Two years later, in 1919, they were granted full suffrage. Since then, Women’s participation in politics has greatly increased and as a result, many other milestones regarding Women’s rights have been achieved. Nevertheless, gender disparity within democratic processes prevails.
In 2017, upon celebrating the 100 year mark of women being able to partake in politics in the Netherlands, Gender Concerns International observed its election. The GEOM is ademocracy-enhancing programme that promotes women’s electoral participation (as voters, electoral administrators, and political candidates) throughout the entire electoral cycle (Pre-Election, Election, and Post-Election).

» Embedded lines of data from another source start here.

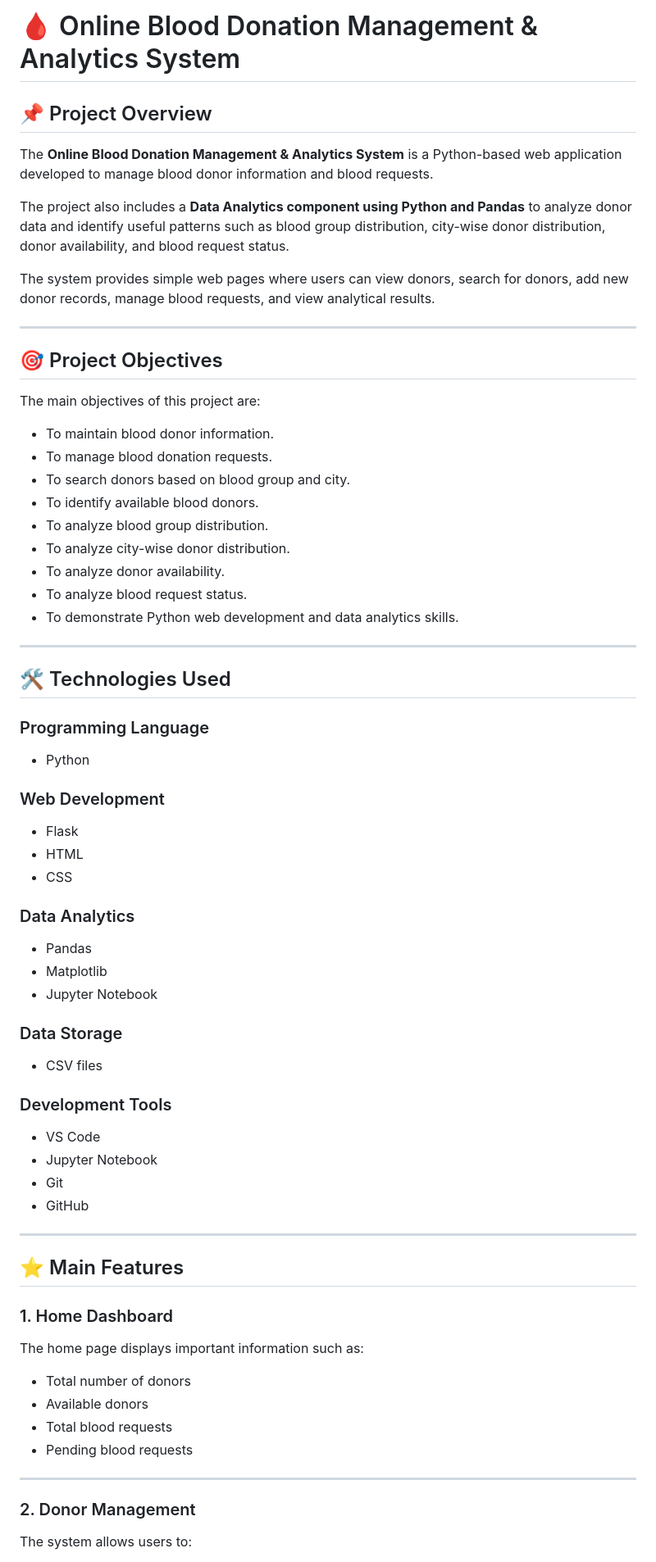
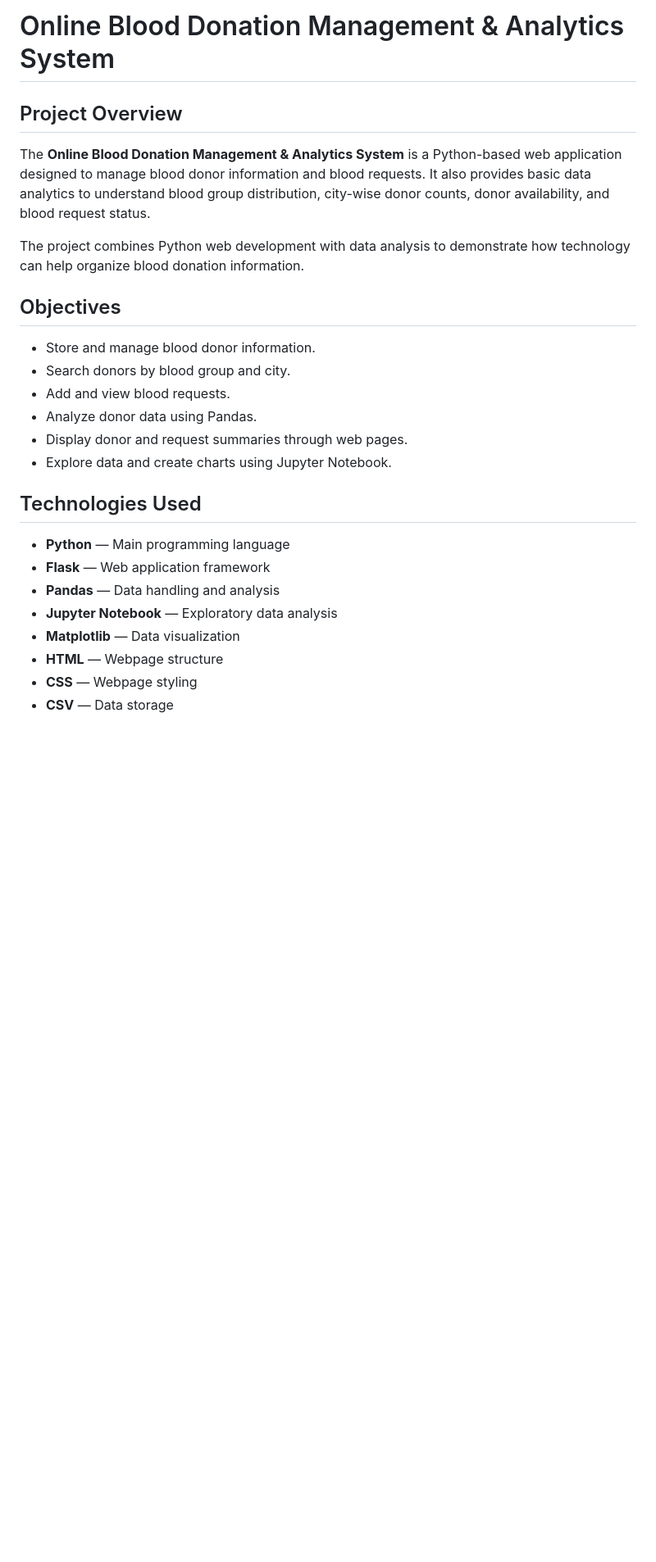
Before and after one commit to Nivedita911-s/Blood_Donation_Management_System, a Markdown page: README.md, the part around one of its changes. Shown at 82% size. GitHub-like rendering; blank space fills up the shorter version.

```diff
--- a/README.md
+++ b/README.md
@@ -1,76 +1,28 @@
-# 🩸 Online Blood Donation Management & Analytics System
+# Online Blood Donation Management & Analytics System
 
-## 📌 Project Overview
+## Project Overview
 
-The **Online Blood Donation Management & Analytics System** is a Python-based web application developed to manage blood donor information and blood requests.
+The **Online Blood Donation Management & Analytics System** is a Python-based web application designed to manage blood donor information and blood requests. It also provides basic data analytics to understand blood group distribution, city-wise donor counts, donor availability, and blood request status.
 
-The project also includes a **Data Analytics component using Python and Pandas** to analyze donor data and identify useful patterns such as blood group distribution, city-wise donor distribution, donor availability, and blood request status.
+The project combines Python web development with data analysis to demonstrate how technology can help organize blood donation information.
 
-The system provides simple web pages where users can view donors, search for donors, add new donor records, manage blood requests, and view analytical results.
+## Objectives
 
----
+* Store and manage blood donor information.
+* Search donors by blood group and city.
+* Add and view blood requests.
+* Analyze donor data using Pandas.
+* Display donor and request summaries through web pages.
+* Explore data and create charts using Jupyter Notebook.
 
-## 🎯 Project Objectives
+## Technologies Used
 
-The main objectives of this project are:
+* **Python** — Main programming language
+* **Flask** — Web application framework
+* **Pandas** — Data handling and analysis
+* **Jupyter Notebook** — Exploratory data analysis
+* **Matplotlib** — Data visualization
+* **HTML** — Webpage structure
+* **CSS** — Webpage styling
+* **CSV** — Data storage
 
-* To maintain blood donor information.
-* To manage blood donation requests.
-* To search donors based on blood group and city.
-* To identify available blood donors.
-* To analyze blood group distribution.
-* To analyze city-wise donor distribution.
-* To analyze donor availability.
-* To analyze blood request status.
-* To demonstrate Python web development and data analytics skills.
-
----
-
-## 🛠️ Technologies Used
-
-### Programming Language
-
-* Python
-
-### Web Development
-
-* Flask
-* HTML
-* CSS
-
-### Data Analytics
-
-* Pandas
-* Matplotlib
-* Jupyter Notebook
-
-### Data Storage
-
-* CSV files
-
-### Development Tools
-
-* VS Code
-* Jupyter Notebook
-* Git
-* GitHub
-
----
-
-## ⭐ Main Features
-
-### 1. Home Dashboard
-
-The home page displays important information such as:
-
-* Total number of donors
-* Available donors
-* Total blood requests
-* Pending blood requests
-
----
-
-### 2. Donor Management
-
-The system allows users to:
-
```
Also changed, not shown: other parts of README.md (+84 -424 lines).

As a signatory to the UN Declaration of Principles for International Election Observation, GEOM is the only recognized gender-focused all-women International Election Observation Mission. The GEOM Netherlands 2017 was composed of 18 mainly female International Observers that were deployed across 10 provinces, from Maastricht to Groningen, Rotterdam to Utrecht and from Schilderswijk in The Hague to Urk. The mission focused on demographically contrasting regions including areas with many voters belonging to minority communities, as well as to locations across the Bible-belt.